A woman, greatly distressed over the death of her child, sought consolation from Lord Buddha. His reply was that he could not help her, until she brought him a mustard seed, one which had come from a household that had never known sorrow. The woman visited every house in the village, and on returning to the Buddha, reluctantly admitted that she had not been able to obtain even one seed. In every place she visited there could be told some story of unhappiness or suffering; a sickness in one family, death in another, unhappy marriages, hunger, financial struggles and so on.
Cleverly, the woman had been guided by Buddha, in a very practical way, into realization of the first of the Four Noble Truths, the foundation of Buddhist philosophy. This first truth states quite simply that all human existence involves suffering. This is not intended to be a morbid outlook as it does not deny that life has its joys as well. However, the Buddha laid emphasis on the fact that it is dukha (pain and suffering) and not sukha (joy and pleasure) which has the necessary quality to propel man towards spiritual enlightenment.
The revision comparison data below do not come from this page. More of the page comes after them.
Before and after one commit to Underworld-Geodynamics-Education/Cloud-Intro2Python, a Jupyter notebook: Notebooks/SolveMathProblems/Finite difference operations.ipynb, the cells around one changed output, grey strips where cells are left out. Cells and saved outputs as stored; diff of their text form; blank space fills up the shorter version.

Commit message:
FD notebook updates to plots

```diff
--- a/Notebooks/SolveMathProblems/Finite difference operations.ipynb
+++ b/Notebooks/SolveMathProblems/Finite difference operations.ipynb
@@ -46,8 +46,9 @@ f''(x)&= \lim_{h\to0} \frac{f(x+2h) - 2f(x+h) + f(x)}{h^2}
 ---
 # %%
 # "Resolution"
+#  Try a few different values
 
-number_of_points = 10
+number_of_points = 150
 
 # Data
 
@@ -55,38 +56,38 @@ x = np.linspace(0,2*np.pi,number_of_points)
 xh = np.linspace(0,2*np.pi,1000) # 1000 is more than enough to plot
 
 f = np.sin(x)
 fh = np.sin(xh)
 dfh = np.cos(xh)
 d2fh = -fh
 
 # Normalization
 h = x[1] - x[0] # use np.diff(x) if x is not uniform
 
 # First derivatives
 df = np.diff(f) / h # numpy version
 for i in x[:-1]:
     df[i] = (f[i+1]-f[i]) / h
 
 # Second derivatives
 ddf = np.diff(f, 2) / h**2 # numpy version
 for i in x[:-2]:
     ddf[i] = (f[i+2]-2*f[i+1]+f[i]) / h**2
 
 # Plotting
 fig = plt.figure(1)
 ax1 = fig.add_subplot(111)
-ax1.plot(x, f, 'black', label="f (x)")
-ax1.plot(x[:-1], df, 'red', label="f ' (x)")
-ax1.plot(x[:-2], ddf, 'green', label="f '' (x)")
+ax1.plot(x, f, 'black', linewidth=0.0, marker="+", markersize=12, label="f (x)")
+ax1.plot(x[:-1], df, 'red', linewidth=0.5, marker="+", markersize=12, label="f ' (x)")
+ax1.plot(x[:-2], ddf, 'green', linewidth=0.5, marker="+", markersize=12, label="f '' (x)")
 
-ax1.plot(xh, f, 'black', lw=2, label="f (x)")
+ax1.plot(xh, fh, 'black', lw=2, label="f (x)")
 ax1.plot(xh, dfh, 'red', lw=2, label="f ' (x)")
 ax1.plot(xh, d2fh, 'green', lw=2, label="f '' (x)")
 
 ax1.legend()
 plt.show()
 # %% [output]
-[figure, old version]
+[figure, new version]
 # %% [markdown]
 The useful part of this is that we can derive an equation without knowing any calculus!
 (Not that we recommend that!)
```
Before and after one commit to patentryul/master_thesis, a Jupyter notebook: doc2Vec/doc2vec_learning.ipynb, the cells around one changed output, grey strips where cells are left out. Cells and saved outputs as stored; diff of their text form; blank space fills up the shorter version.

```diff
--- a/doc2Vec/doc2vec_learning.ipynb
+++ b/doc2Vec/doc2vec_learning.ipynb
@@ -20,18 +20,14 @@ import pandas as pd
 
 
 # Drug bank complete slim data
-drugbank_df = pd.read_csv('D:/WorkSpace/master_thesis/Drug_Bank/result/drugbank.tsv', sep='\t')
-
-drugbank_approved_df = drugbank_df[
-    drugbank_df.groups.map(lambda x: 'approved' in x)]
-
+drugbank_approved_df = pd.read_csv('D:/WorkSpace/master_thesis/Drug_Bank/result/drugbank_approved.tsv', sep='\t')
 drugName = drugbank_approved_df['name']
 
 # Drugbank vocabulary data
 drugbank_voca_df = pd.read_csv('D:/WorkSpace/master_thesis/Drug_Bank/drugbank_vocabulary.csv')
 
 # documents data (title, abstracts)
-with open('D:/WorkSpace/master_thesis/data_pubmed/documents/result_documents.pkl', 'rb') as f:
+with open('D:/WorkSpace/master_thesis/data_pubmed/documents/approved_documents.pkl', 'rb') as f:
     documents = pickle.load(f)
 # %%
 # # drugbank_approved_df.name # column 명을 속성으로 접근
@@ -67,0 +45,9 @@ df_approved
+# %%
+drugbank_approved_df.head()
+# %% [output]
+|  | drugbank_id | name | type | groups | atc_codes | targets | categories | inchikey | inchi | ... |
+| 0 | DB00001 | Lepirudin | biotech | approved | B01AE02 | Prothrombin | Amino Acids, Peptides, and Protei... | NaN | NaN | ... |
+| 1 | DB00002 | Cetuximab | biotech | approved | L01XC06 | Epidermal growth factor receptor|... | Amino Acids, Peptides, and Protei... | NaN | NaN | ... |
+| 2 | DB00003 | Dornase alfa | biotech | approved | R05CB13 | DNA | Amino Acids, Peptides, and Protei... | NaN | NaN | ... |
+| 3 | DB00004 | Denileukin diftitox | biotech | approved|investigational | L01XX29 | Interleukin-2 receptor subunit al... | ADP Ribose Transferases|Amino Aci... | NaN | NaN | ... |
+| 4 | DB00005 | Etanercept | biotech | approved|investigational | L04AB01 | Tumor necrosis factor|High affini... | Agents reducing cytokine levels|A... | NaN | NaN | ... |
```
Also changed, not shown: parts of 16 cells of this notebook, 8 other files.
The obvious corollary is that the more suffering we can create the more rapidly we will evolve, a rather horrifying concept which the Buddha modified by emphasizing the 'middle path', a balance between the extremes of indulgence and asceticism, both of which he had personal experience of, and both of which he had rejected as being of more hindrance than help in his quest for enlightenment. However, as he showed to this woman who had sought his help, realization of, and acceptance of the universal nature of suffering in human existence, is the first step towards the goal of enlightenment.
Why suffering? Nobody likes it, most people don't want to know about it, the majority of human endeavour is aimed towards avoiding it, yet the teacher of one of the world's major religions has made it the basis of his philosophy. In his own words, the Buddha said 'Know this, O bhikshus, now, as formerly, I teach only of suffering, and the elimination of suffering.' There is nothing in this statement about God, in fact the existence or non-existence of God seemed irrelevant to Buddha. Although he was teaching a path to enlightenment, he never discussed God, but focused his teaching on suffering, its causes, and its cessation. With cessation of suffering comes the realization of higher consciousness or nirvana.
Notably the Buddha did not teach avoidance of dukha, but the way to overcome it. If it were merely a question of avoiding suffering, the state of nirvana would be a rather common affair in the everyday life of man. However, the conquering of suffering first involves an acceptance of its existence, the First Noble Truth. We are all aware of the existence of suffering, but what Buddha was teaching, and what really makes a difference to our state of realization is its acceptance. Only from this basis can we begin to develop a true knowledge of existence.
The other three of Buddha's Four Noble Truths deal with the causes of suffering, how suffering can be overcome, then the path towards complete enlightenment, nirvana. These three truths are the logical sequence from the first, and correspond greatly with the teachings of Patanjali, Christ, and other spiritual masters. However, it is realization of the first truth which commits us to the inner struggle for freedom, and if this truth is fully realized, we can never look upon the world in the same way as we knew it before.